In this fourth episode of OncChats: Examining LIFU–Aided Liquid Biopsy in Glioblastoma, Manmeet Singh Ahluwalia, MD, MBA, FASCO, and Michael W. McDermott, MD, discuss the key objectives of the phase 3 LIMITLESS study (NCT05317858) examining low-intensity focused ultrasound with immunotherapy and chemotherapy in patients with lung cancer and brain metastases.
In this fourth episode of OncChats: Examining LIFU–Aided Liquid Biopsy in Glioblastoma, Manmeet Singh Ahluwalia, MD, MBA, FASCO, and Michael W. McDermott, MD, both of Baptist Health South Florida, discuss the key objectives of the phase 3 LIMITLESS study (NCT05317858) examining low-intensity focused ultrasound (LIFU) with immunotherapy and chemotherapy in patients with lung cancer and brain metastases.

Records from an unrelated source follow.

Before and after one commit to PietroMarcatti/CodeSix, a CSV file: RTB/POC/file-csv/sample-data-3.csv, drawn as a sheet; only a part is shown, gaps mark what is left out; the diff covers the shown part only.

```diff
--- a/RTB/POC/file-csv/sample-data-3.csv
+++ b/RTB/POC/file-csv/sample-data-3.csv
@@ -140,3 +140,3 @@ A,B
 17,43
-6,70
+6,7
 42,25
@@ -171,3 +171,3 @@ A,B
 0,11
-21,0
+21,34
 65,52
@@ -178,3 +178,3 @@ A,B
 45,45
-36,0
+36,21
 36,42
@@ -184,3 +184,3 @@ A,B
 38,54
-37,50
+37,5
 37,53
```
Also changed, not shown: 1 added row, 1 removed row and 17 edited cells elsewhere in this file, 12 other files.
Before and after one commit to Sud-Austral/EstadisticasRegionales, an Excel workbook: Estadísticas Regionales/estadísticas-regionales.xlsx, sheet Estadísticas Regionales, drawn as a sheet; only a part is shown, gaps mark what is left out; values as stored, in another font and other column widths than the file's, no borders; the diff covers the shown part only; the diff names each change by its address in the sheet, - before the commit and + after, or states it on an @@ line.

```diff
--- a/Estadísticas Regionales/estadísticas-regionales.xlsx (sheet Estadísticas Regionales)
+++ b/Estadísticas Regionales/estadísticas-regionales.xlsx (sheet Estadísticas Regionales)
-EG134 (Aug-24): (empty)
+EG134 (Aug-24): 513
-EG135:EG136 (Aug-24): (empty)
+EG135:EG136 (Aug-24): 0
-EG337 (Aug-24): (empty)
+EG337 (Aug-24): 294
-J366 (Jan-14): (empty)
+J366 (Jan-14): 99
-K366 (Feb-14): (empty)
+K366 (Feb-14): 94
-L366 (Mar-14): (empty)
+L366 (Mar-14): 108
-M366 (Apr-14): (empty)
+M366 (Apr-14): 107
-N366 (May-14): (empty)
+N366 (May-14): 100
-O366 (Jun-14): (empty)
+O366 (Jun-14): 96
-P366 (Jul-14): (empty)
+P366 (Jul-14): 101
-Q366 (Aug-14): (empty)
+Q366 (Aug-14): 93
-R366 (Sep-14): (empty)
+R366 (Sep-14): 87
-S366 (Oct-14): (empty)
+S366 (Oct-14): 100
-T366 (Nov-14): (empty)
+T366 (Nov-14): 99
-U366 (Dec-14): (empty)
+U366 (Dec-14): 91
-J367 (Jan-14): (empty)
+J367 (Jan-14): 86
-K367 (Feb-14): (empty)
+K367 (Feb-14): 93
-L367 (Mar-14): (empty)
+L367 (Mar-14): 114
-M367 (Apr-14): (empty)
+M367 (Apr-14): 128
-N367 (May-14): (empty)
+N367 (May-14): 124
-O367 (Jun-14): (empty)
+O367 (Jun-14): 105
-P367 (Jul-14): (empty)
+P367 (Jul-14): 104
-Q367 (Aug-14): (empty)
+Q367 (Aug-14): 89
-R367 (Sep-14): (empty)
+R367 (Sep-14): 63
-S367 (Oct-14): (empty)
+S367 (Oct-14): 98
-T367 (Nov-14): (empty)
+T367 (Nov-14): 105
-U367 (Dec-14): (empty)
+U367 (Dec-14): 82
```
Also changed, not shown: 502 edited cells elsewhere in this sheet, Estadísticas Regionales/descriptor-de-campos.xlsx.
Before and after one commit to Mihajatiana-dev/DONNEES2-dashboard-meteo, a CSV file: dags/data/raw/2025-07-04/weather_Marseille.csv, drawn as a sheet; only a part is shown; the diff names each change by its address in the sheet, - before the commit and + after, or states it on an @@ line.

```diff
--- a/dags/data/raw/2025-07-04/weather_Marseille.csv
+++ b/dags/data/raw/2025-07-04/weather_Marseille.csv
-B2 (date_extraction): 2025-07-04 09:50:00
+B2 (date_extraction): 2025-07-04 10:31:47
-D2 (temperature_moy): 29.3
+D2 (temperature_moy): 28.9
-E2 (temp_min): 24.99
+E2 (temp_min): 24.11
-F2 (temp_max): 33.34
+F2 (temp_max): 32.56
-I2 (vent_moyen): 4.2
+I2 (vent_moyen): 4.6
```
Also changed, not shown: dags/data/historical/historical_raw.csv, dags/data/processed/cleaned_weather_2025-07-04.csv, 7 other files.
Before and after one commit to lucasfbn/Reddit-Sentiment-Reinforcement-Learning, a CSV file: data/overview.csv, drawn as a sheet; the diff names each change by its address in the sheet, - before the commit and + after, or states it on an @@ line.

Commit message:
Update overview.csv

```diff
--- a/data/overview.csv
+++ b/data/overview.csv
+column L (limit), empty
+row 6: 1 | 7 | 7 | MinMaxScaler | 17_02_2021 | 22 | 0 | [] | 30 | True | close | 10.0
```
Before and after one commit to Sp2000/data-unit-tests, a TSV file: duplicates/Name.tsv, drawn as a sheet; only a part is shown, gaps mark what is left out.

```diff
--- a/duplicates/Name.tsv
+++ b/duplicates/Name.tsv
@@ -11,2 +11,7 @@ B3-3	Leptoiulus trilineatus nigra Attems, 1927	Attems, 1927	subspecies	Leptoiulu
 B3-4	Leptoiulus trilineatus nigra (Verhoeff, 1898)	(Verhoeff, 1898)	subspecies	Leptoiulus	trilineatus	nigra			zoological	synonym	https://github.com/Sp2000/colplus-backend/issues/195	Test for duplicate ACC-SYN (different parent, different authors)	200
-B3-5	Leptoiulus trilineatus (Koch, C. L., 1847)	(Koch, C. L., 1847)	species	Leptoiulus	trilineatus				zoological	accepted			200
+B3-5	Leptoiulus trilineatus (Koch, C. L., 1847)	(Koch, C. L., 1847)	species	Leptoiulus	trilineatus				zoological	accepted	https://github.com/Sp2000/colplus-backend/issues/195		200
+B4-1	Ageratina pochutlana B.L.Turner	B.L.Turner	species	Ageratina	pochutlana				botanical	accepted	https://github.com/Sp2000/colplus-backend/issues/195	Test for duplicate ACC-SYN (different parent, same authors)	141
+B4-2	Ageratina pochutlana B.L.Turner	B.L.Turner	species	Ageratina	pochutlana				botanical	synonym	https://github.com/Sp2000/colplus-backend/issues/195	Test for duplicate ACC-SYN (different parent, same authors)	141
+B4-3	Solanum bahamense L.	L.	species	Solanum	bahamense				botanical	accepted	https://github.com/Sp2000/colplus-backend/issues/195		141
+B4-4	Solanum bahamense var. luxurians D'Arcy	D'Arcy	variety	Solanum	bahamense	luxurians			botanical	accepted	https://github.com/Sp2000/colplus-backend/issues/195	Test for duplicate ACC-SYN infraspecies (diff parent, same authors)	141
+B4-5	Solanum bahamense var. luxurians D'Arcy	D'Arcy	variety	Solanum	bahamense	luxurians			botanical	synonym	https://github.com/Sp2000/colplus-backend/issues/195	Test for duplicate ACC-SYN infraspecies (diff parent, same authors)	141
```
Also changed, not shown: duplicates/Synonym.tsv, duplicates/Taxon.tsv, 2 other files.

Ahluwalia: Mike, as you know, there is another ongoing study [called] LIMITLESS, which is trying to look at this technology in patients with brain metastases from lung cancer. You alluded to some preclinical work [which suggested that] using LIFU may help in immune priming. Could you speak about your [previous] work [with] immunotherapy in brain tumors, and how you feel this [approach] can augment the immune checkpoint blockade in this patient population?
McDermott: Most of the work with immune checkpoint inhibitors that has been done in malignant brain tumors is with brain metastases, [and] we’ve noted some success [in] tumors such as lung cancer, melanoma, [and] renal cell cancer, for example. It has been shown that with LIFU, we can increase the concentration of some of these immunotherapy molecules by as much as 400% to 800%. The theory is that as opposed to just drug alone, if we pretreat the patients with LIFU, disrupt the blood–brain barrier, and then give the immunotherapy agents, we can dramatically increase the concentration of drug at the site exactly where we need it, which is where the brain metastasis is. We do have the option of crossing patients over in that trial, so they will receive additional therapies if follow-up imaging suggests tumor progression.
When we select patients for treatment with LIFU, we don’t have to shave the entire head of hair, but we recommend that we clip the hair short. Then, we put Vaseline in a band-like distribution to allow for the cooling unit that fits over the top of the patient’s head so that heat is not generated by the ultrasound unit, making it uncomfortable for the patients. The cold circulation is a little bit uncomfortable, but not nearly as intense as what might happen without the cooling. However, so far, the three patients we have treated for malignant gliomas have all seemingly tolerated this well. We’ve used bite block immobilization on the first three patients as opposed to applying a stereotactic frame. The frame is required for the high-intensity focused ultrasound treatments which take longer and require much more precision, given that the target is in a motor nucleus in the thalamus.
Mayo Clinic, University of Toronto, and our group have each treated three patients on the glioma trial. At the end of this month, I think we will be treating our first patient with brain metastasis using LIFU.
Ahluwalia: Thanks so much again, Mike. As Dr McDermott alluded to, LIMITLESS is an ongoing, prospective, multicenter, open-label, randomized clinical trial that [randomly assigns] patients who have non–small cell [lung cancer and] brain metastases, who are on pembrolizumab [Keytruda] monotherapy with an amendment [that] will also allow patients to [receive] pembrolizumab and several chemotherapies together.
The [hypothesis] is that noninvasive disruption of the blood–brain barrier using the LIFU can either increase drug delivery, which is probably more important for the chemotherapeutic agents, but also lead to this immune-priming mechanism, which can make the immunotherapy even more effective.
The [goal] of the study will be to see whether there is an increase in the objective response rate in the LIFU arm combined with the chemotherapy or immunotherapy compared with just chemotherapy or immunotherapy given to these patients, which would be a standard of care…In terms of response rates, we hope [to] go from 30% to as high as 60%. The trial will use a Bayesian design in that we can treat anywhere from 100 patients to up to 400 patients to get an idea of the efficacy [of such an approach].
Check back next Tuesday for the final episode in the series.